Task directions = What you produce should be every line from the data that includes "class".

Given records =
★ ★ ★ ★ ★
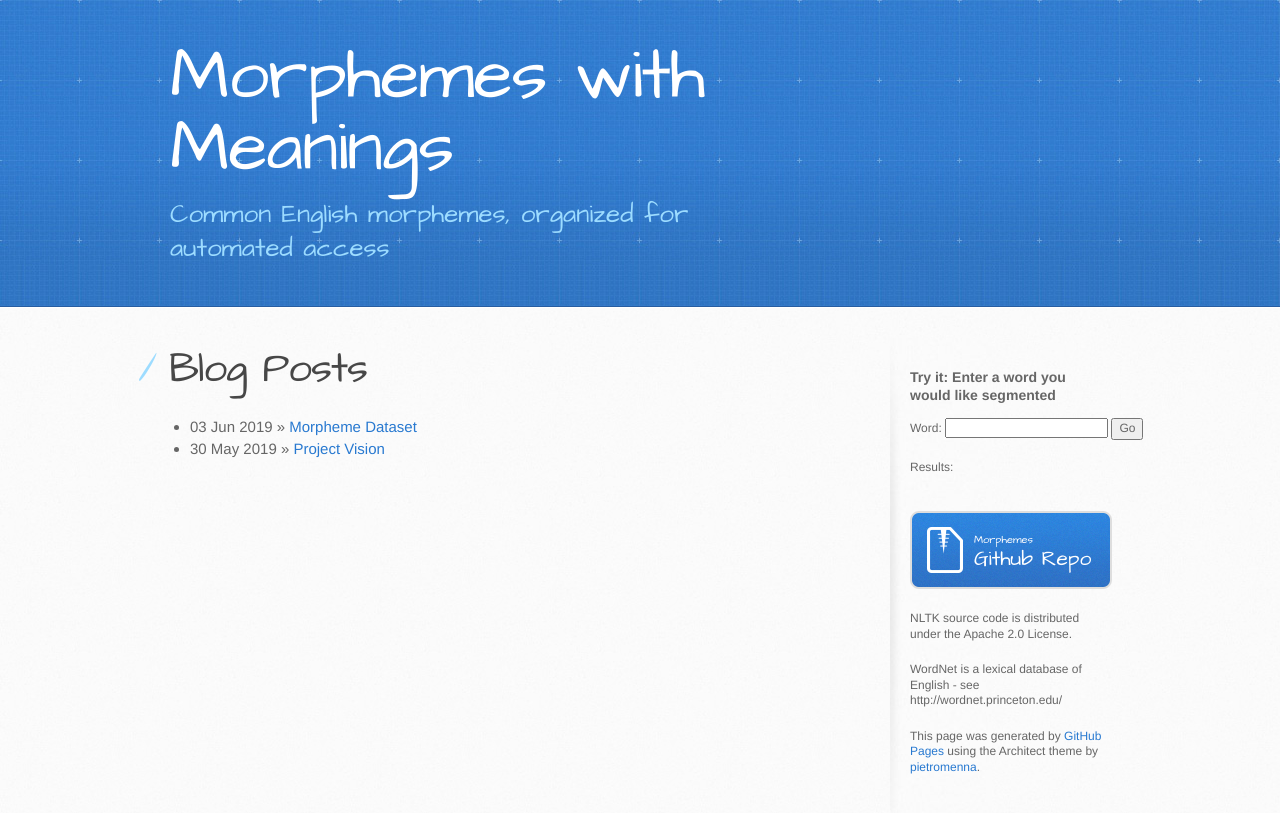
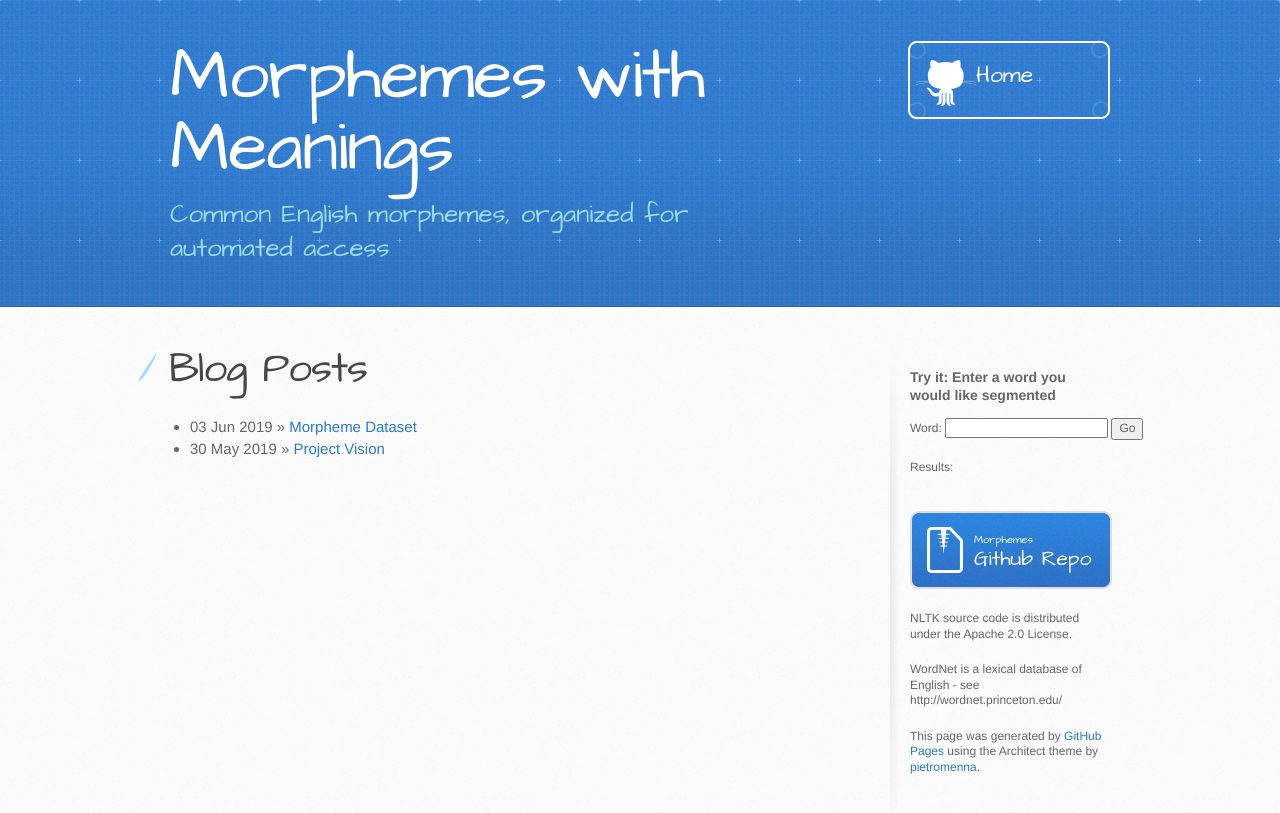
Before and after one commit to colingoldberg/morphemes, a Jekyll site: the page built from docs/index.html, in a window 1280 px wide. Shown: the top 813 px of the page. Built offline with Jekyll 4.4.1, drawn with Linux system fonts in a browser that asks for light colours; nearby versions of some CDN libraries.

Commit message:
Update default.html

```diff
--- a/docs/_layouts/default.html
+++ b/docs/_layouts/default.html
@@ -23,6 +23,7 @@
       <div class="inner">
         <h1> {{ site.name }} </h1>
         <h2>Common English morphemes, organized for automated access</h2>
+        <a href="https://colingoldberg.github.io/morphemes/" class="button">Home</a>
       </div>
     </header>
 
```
★ ★ ★ ★ ★
Answer section =
       <div class="inner">
+        <a href="https://colingoldberg.github.io/morphemes/" class="button">Home</a>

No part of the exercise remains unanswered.